2. AI for Communications in Moving Networks
In moving networks, like V2V communications, not only the model of the transmission environment is hard to describe, but also the environment as well as the mission of the communication tasks are changing over time, based on, for example, the context information. This calls for learning-based approaches to be capable of model-free optimization, and reinforcement learning to track the changing contexts. In addition, to coordinate the distributed devices in the moving network, multi-agent learning techniques are a promising solution, which also needs to be carefully tuned for the balance of complexity and performance.
3. AI for Communications in Shared Networks
Sharing in networks covers the range of technologies and scenarios that allow heterogeneous resources (or resources of heterogeneous ownership) to be accessed and utilised in new ways. This introduces new degrees of freedom that may be translated to gains in network quality, such as efficiency or reliability, defined individually for each actor. This increased complexity, along with heterogeneous, distributed, and often dynamic context of shared networks, makes Machine Learning a promising solution to support their design, management, and operation.

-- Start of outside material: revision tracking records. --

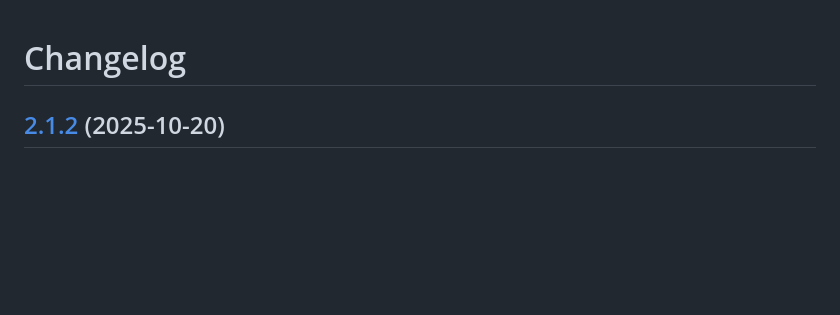
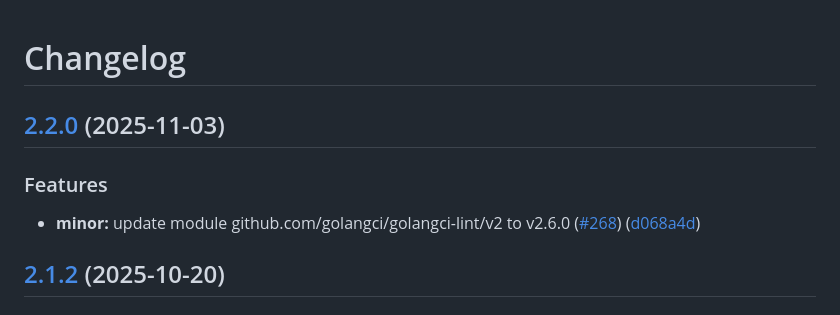
Before and after one commit to webhippie/redirects, a Markdown page: CHANGELOG.md, the part around the change. GitHub-like rendering; blank space fills up the shorter version.

Commit message:
chore: release 2.2.0

```diff
--- a/CHANGELOG.md
+++ b/CHANGELOG.md
@@ -1,4 +1,11 @@
 # Changelog
+
+## [2.2.0](https://github.com/webhippie/redirects/compare/v2.1.2...v2.2.0) (2025-11-03)
+
+
+### Features
+
+* **minor:** update module github.com/golangci/golangci-lint/v2 to v2.6.0 ([#268](https://github.com/webhippie/redirects/issues/268)) ([d068a4d](https://github.com/webhippie/redirects/commit/d068a4df16b67ae344fe5729c8114c98e25089a9))
 
 ## [2.1.2](https://github.com/webhippie/redirects/compare/v2.1.1...v2.1.2) (2025-10-20)
 
```
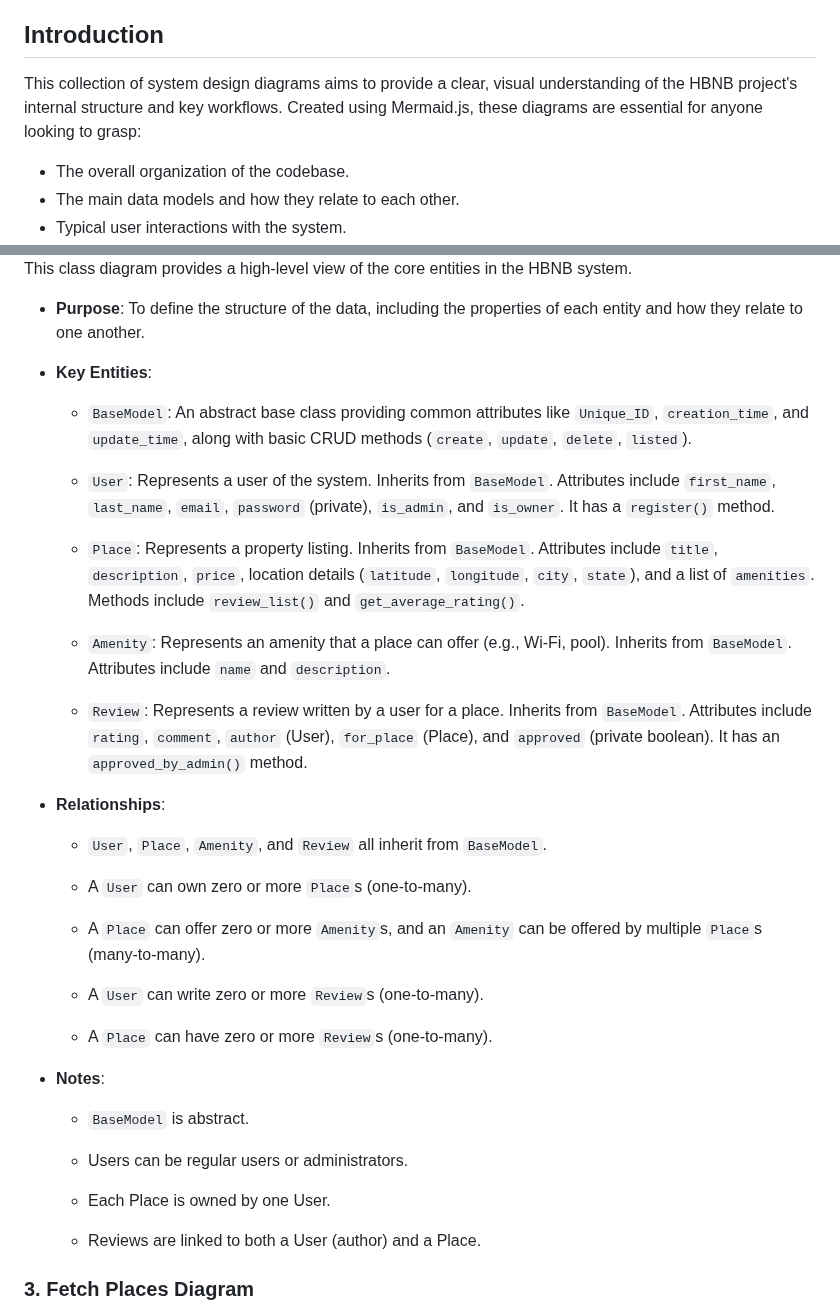
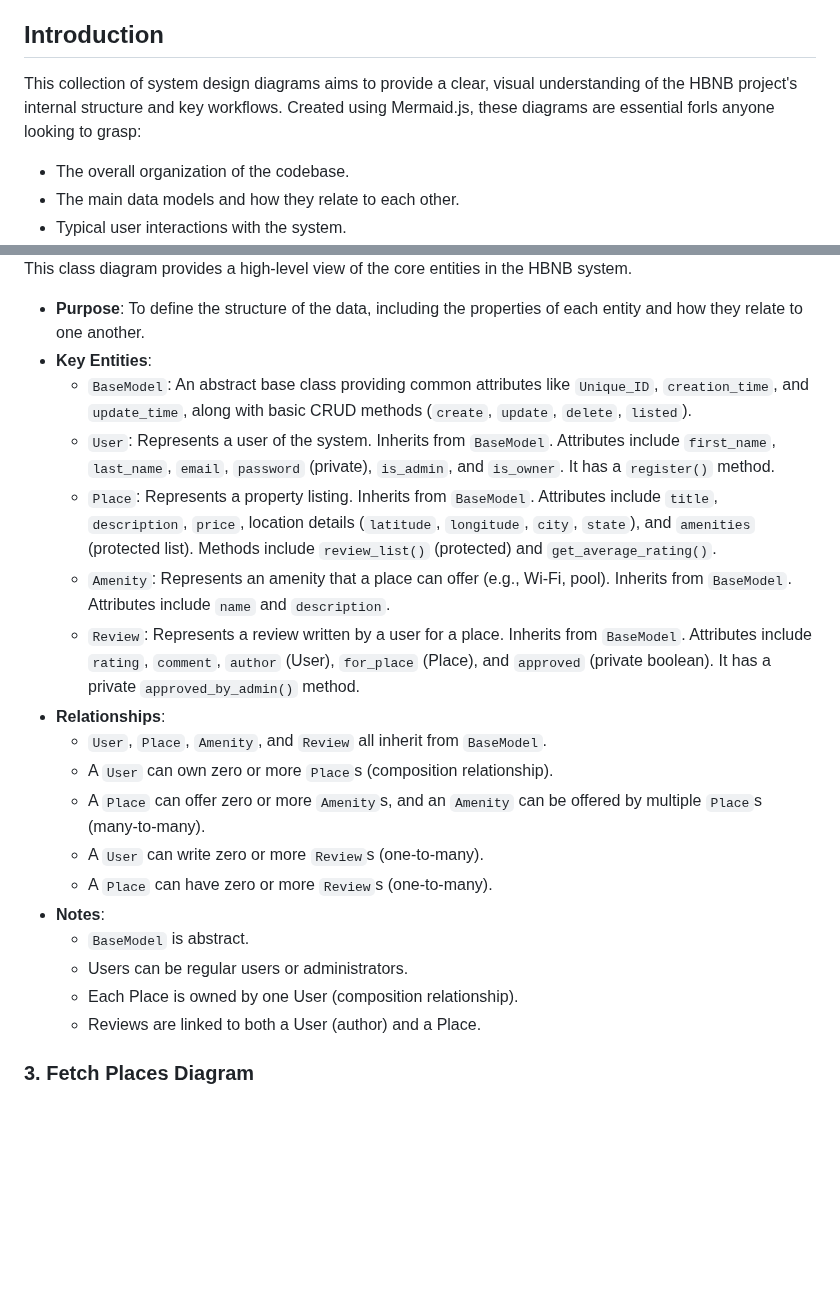
Before and after one commit to clementgibot25/holbertonschool-hbnb, a Markdown page: part_1/README.md, 2 parts joined by grey strips. Rendered like a GitHub page; blank space fills up the shorter version.

Commit message:
modification of the spacing of the BLL chapter

```diff
--- a/part_1/README.md
+++ b/part_1/README.md
@@ -4,7 +4,7 @@ This directory contains several diagrams illustrating the architecture and key p
 
 ## Introduction
 
-This collection of system design diagrams aims to provide a clear, visual understanding of the HBNB project's internal structure and key workflows. Created using Mermaid.js, these diagrams are essential for anyone looking to grasp:
+This collection of system design diagrams aims to provide a clear, visual understanding of the HBNB project's internal structure and key workflows. Created using Mermaid.js, these diagrams are essential forls anyone looking to grasp:
 
 *   The overall organization of the codebase.
 *   The main data models and how they relate to each other.
@@ -77,37 +77,22 @@ The architecture is divided into three main layers, each containing packages (mo
 This class diagram provides a high-level view of the core entities in the HBNB system.
 
 *   **Purpose**: To define the structure of the data, including the properties of each entity and how they relate to one another.
-
 *   **Key Entities**:
-
     *   `BaseModel`: An abstract base class providing common attributes like `Unique_ID`, `creation_time`, and `update_time`, along with basic CRUD methods (`create`, `update`, `delete`, `listed`).
-
     *   `User`: Represents a user of the system. Inherits from `BaseModel`. Attributes include `first_name`, `last_name`, `email`, `password` (private), `is_admin`, and `is_owner`. It has a `register()` method.
-
-    *   `Place`: Represents a property listing. Inherits from `BaseModel`. Attributes include `title`, `description`, `price`, location details (`latitude`, `longitude`, `city`, `state`), and a list of `amenities`. Methods include `review_list()` and `get_average_rating()`.
-
+    *   `Place`: Represents a property listing. Inherits from `BaseModel`. Attributes include `title`, `description`, `price`, location details (`latitude`, `longitude`, `city`, `state`), and `amenities` (protected list). Methods include `review_list()` (protected) and `get_average_rating()`.
     *   `Amenity`: Represents an amenity that a place can offer (e.g., Wi-Fi, pool). Inherits from `BaseModel`. Attributes include `name` and `description`.
-
-    *   `Review`: Represents a review written by a user for a place. Inherits from `BaseModel`. Attributes include `rating`, `comment`, `author` (User), `for_place` (Place), and `approved` (private boolean). It has an `approved_by_admin()` method.
+    *   `Review`: Represents a review written by a user for a place. Inherits from `BaseModel`. Attributes include `rating`, `comment`, `author` (User), `for_place` (Place), and `approved` (private boolean). It has a private `approved_by_admin()` method.
 *   **Relationships**:
-
     *   `User`, `Place`, `Amenity`, and `Review` all inherit from `BaseModel`.
-
-    *   A `User` can own zero or more `Place`s (one-to-many).
-
+    *   A `User` can own zero or more `Place`s (composition relationship).
     *   A `Place` can offer zero or more `Amenity`s, and an `Amenity` can be offered by multiple `Place`s (many-to-many).
-
     *   A `User` can write zero or more `Review`s (one-to-many).
-
     *   A `Place` can have zero or more `Review`s (one-to-many).
 *   **Notes**:
-
     *   `BaseModel` is abstract.
-
     *   Users can be regular users or administrators.
-
-    *   Each Place is owned by one User.
-
+    *   Each Place is owned by one User (composition relationship).
     *   Reviews are linked to both a User (author) and a Place.
 
 ### 3. Fetch Places Diagram
```
Also changed, not shown: other parts of part_1/README.md (+1 -1 lines).
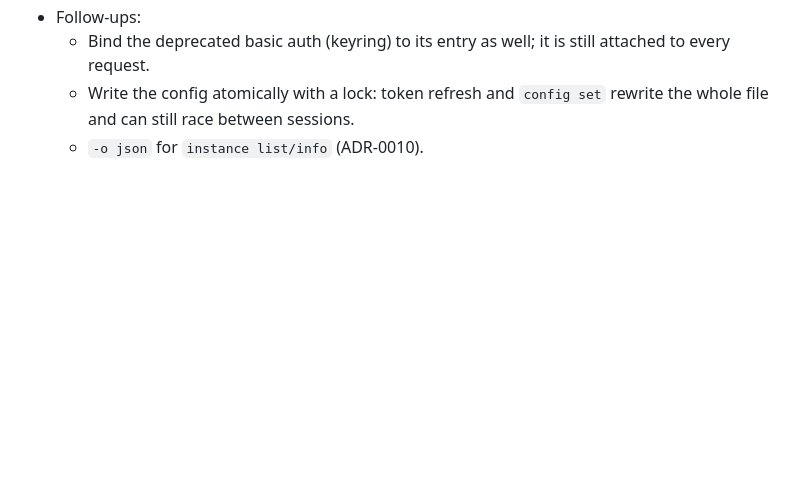
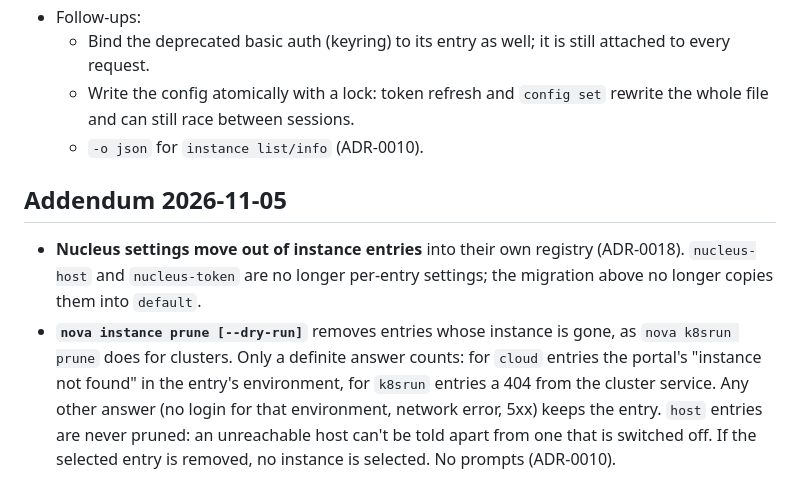
Before and after one commit to wandelbotsgmbh/nova-cli, a Markdown page: docs/decisions/0016-named-instances.md, the part around the change. Rendered like a GitHub page; blank space fills up the shorter version.

```diff
--- a/docs/decisions/0016-named-instances.md
+++ b/docs/decisions/0016-named-instances.md
@@ -138,3 +138,16 @@ pointed at one entry for a single invocation.
   - Write the config atomically with a lock: token refresh and `config set` rewrite the
     whole file and can still race between sessions.
   - `-o json` for `instance list/info` (ADR-0010).
+
+## Addendum 2026-11-05
+
+- **Nucleus settings move out of instance entries** into their own registry (ADR-0018).
+  `nucleus-host` and `nucleus-token` are no longer per-entry settings; the migration
+  above no longer copies them into `default`.
+- **`nova instance prune [--dry-run]`** removes entries whose instance is gone, as
+  `nova k8srun prune` does for clusters. Only a definite answer counts: for `cloud`
+  entries the portal's "instance not found" in the entry's environment, for `k8srun`
+  entries a 404 from the cluster service. Any other answer (no login for that
+  environment, network error, 5xx) keeps the entry. `host` entries are never pruned: an
+  unreachable host can't be told apart from one that is switched off. If the selected
+  entry is removed, no instance is selected. No prompts (ADR-0010).
```
Also changed, not shown: docs/decisions/0018-nucleus-servers.md (added, +91 -0 lines), docs/decisions/README.md (+1 -0 lines).
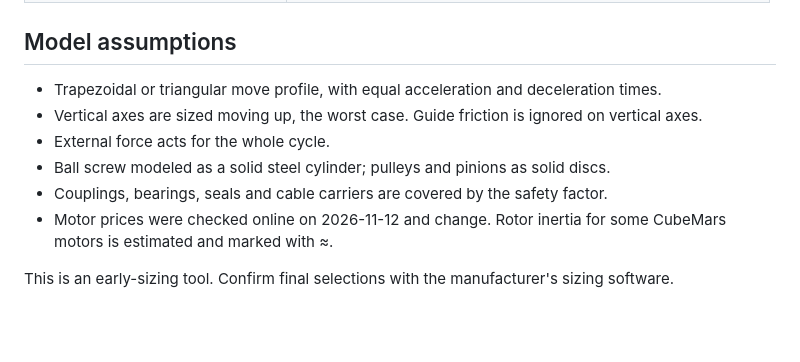
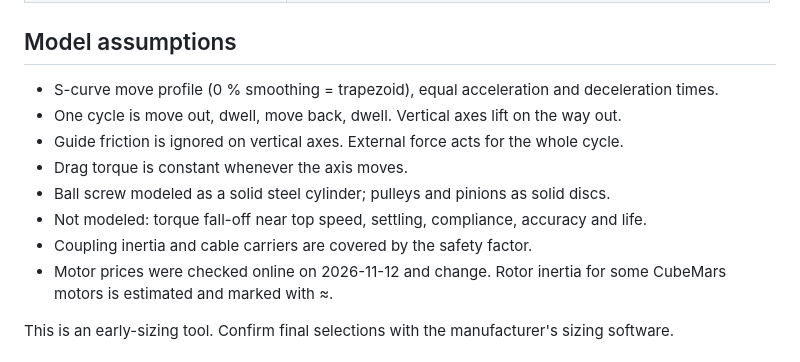
Before and after one commit to NeveraDesigns/motion-axis-sizer, a Markdown page: README.md, the part around one of its changes. Drawn GitHub-style; blank space fills up the shorter version.

```diff
--- a/README.md
+++ b/README.md
@@ -69,11 +72,13 @@ python test_hand_calc.py
 
 ## Model assumptions
 
-- Trapezoidal or triangular move profile, with equal acceleration and deceleration times.
-- Vertical axes are sized moving up, the worst case. Guide friction is ignored on vertical axes.
-- External force acts for the whole cycle.
+- S-curve move profile (0 % smoothing = trapezoid), equal acceleration and deceleration times.
+- One cycle is move out, dwell, move back, dwell. Vertical axes lift on the way out.
+- Guide friction is ignored on vertical axes. External force acts for the whole cycle.
+- Drag torque is constant whenever the axis moves.
 - Ball screw modeled as a solid steel cylinder; pulleys and pinions as solid discs.
-- Couplings, bearings, seals and cable carriers are covered by the safety factor.
+- Not modeled: torque fall-off near top speed, settling, compliance, accuracy and life.
+- Coupling inertia and cable carriers are covered by the safety factor.
 - Motor prices were checked online on 2026-11-12 and change. Rotor inertia for some
   CubeMars motors is estimated and marked with ≈.
 
```
Also changed, not shown: other parts of README.md (+8 -5 lines), HAND_CALC.md (+52 -33 lines), datasheets/DATASHEET INDEX.md (+31 -0 lines), docs/screenshot-motors.png, docs/screenshot-results.png, 5 other files.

The project is co-funded by Science Foundation Ireland and the National Natural Science Foundation of China.